(RECORDS FOR THE TASK)

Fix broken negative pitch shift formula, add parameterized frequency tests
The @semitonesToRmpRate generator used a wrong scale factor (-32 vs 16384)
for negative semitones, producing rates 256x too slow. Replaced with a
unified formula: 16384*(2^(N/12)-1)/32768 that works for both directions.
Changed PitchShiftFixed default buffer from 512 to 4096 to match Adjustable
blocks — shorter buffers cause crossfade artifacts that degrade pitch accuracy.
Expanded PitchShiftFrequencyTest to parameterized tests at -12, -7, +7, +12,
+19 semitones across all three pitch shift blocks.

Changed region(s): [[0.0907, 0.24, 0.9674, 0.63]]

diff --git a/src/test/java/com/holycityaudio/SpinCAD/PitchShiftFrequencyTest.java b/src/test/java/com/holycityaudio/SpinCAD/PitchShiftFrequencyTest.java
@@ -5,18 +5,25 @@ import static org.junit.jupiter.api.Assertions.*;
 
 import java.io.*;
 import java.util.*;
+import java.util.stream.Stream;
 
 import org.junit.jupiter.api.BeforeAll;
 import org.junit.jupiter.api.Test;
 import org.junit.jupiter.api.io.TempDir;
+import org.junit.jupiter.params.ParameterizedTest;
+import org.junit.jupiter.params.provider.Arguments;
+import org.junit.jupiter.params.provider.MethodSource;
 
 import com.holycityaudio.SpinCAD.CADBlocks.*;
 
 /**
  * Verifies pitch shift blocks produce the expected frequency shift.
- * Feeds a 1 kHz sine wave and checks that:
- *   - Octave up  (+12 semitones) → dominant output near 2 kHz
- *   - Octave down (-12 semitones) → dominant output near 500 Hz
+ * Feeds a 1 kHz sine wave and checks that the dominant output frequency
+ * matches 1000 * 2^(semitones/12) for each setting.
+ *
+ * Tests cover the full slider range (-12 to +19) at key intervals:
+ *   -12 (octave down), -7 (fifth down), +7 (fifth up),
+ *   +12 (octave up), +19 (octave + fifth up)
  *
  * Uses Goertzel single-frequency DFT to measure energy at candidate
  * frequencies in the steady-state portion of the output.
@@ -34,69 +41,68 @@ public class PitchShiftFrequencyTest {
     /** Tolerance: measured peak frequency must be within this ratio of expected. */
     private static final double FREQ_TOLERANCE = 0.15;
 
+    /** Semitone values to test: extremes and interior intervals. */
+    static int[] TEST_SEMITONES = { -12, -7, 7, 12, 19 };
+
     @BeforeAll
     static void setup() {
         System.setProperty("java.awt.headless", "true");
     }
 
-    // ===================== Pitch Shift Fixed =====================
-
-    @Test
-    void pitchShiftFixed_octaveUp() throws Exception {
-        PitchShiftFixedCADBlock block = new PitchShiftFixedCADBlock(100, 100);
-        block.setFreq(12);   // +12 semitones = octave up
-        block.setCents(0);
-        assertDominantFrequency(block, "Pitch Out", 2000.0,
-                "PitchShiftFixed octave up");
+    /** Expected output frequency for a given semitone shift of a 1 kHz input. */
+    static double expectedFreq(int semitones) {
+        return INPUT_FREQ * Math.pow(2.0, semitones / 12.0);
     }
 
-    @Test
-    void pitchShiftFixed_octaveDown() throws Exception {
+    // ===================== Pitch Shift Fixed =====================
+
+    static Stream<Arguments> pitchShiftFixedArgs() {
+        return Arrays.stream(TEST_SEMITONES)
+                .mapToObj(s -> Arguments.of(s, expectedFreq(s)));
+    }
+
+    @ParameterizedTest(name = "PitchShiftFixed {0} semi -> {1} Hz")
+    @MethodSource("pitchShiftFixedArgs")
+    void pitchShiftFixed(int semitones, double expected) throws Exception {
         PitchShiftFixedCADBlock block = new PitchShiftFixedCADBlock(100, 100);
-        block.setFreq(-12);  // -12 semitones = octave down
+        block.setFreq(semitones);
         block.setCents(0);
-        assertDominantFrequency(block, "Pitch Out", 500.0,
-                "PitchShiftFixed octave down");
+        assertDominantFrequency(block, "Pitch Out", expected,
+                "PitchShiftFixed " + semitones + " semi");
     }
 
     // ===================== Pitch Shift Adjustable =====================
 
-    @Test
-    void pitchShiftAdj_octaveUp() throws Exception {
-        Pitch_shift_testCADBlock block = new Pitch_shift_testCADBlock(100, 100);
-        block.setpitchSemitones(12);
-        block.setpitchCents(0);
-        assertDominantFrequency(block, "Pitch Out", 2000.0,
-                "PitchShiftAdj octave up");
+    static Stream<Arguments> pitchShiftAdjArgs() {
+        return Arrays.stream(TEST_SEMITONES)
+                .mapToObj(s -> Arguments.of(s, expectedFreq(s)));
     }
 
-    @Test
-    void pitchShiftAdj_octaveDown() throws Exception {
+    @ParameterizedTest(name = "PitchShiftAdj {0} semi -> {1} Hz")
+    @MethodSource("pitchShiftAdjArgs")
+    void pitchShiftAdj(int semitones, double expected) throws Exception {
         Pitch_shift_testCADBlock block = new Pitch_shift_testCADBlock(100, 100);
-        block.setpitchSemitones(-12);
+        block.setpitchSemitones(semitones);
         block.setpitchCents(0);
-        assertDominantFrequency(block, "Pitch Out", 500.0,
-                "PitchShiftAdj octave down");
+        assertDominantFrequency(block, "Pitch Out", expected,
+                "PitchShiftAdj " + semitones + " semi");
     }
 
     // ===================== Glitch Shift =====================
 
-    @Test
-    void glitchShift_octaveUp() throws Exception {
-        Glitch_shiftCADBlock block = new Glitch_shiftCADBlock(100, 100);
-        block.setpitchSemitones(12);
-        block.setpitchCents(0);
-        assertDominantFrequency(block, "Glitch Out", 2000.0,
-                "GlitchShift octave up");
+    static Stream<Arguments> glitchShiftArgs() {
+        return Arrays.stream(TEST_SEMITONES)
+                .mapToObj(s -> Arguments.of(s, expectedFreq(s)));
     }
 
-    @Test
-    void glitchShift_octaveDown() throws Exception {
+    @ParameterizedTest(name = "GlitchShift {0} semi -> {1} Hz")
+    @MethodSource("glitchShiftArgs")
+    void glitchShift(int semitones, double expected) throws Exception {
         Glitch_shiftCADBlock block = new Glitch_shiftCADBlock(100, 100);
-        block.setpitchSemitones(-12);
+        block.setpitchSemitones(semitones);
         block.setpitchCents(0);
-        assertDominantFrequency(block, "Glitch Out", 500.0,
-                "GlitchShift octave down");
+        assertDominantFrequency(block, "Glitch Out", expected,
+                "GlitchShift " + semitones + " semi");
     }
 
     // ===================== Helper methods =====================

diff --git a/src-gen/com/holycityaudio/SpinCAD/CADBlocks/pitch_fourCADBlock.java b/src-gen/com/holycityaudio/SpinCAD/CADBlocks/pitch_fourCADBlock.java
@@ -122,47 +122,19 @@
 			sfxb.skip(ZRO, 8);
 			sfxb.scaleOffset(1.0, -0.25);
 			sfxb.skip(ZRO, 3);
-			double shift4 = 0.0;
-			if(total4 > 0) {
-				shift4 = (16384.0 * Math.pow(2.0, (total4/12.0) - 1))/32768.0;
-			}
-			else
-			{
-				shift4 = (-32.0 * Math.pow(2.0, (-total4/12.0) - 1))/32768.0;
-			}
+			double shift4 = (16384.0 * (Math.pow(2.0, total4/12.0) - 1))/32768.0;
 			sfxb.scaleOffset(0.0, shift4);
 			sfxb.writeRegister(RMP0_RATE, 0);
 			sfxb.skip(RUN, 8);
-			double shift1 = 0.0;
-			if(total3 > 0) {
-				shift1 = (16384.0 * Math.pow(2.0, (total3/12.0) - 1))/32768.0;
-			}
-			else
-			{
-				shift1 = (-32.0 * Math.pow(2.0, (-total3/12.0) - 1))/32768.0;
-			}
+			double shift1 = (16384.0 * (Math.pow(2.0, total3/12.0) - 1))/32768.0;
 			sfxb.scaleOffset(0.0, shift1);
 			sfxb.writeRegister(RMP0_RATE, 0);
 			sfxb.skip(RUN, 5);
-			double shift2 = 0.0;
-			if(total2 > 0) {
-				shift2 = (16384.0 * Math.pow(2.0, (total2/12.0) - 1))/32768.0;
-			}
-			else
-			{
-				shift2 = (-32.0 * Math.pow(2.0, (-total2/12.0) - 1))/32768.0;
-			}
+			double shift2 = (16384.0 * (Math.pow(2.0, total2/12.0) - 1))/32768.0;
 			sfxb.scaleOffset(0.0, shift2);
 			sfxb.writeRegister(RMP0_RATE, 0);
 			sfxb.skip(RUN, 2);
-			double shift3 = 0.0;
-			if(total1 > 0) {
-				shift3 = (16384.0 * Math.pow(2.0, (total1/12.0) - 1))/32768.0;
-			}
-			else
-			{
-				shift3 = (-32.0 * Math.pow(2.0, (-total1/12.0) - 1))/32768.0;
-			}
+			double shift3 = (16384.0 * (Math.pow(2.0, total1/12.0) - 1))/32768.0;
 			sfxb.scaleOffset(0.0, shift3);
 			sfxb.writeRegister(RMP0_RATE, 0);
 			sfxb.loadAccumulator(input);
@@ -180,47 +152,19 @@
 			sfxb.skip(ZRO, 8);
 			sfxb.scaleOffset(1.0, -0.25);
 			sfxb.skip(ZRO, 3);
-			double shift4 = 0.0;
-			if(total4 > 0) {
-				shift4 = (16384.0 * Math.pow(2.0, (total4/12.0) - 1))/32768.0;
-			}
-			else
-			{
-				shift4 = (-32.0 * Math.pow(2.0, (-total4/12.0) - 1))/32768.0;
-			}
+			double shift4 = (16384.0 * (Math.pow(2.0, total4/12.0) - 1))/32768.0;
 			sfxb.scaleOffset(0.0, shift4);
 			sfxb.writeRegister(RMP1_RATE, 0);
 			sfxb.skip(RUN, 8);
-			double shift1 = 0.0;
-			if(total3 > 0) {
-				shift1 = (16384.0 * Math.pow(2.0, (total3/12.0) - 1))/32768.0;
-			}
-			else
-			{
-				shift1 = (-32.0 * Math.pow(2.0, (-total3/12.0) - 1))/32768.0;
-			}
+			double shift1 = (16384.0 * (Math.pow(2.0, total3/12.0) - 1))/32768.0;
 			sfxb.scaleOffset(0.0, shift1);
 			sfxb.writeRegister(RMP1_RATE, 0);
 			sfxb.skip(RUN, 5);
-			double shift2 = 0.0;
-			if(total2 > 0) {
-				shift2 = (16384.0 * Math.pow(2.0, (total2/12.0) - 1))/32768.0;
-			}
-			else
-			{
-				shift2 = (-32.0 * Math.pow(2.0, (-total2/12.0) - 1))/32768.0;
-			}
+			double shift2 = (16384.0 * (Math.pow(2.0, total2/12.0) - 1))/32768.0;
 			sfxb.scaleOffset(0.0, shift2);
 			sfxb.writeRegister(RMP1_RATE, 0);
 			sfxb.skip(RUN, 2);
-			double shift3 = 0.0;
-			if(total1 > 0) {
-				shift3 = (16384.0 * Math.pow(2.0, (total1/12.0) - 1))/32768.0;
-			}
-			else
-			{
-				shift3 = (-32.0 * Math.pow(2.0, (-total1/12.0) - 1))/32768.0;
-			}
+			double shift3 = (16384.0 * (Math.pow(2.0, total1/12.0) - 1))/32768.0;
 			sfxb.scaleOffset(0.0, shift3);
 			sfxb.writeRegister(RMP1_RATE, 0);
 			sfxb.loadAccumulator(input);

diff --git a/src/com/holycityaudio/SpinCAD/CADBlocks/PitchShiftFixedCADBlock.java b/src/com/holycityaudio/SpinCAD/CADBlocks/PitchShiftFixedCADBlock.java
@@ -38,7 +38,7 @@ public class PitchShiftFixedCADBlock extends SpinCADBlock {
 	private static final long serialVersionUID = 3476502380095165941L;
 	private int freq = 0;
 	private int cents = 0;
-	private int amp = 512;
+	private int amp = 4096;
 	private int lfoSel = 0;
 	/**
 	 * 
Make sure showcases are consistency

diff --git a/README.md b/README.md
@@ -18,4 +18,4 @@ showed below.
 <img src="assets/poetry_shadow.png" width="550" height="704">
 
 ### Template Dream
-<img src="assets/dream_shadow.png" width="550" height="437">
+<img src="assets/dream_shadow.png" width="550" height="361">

(End RECORDS FOR THE TASK)

__WHAT NEEDS TO BE DONE__
Among the lines of the data, find every one that holds "static" and copy it.

__SOLUTION BELOW__
@@ -5,18 +5,25 @@ import static org.junit.jupiter.api.Assertions.*;
     private static final double FREQ_TOLERANCE = 0.15;
+    static int[] TEST_SEMITONES = { -12, -7, 7, 12, 19 };
     static void setup() {
+    static double expectedFreq(int semitones) {
+    static Stream<Arguments> pitchShiftFixedArgs() {
+    static Stream<Arguments> pitchShiftAdjArgs() {
+    static Stream<Arguments> glitchShiftArgs() {
 	private static final long serialVersionUID = 3476502380095165941L;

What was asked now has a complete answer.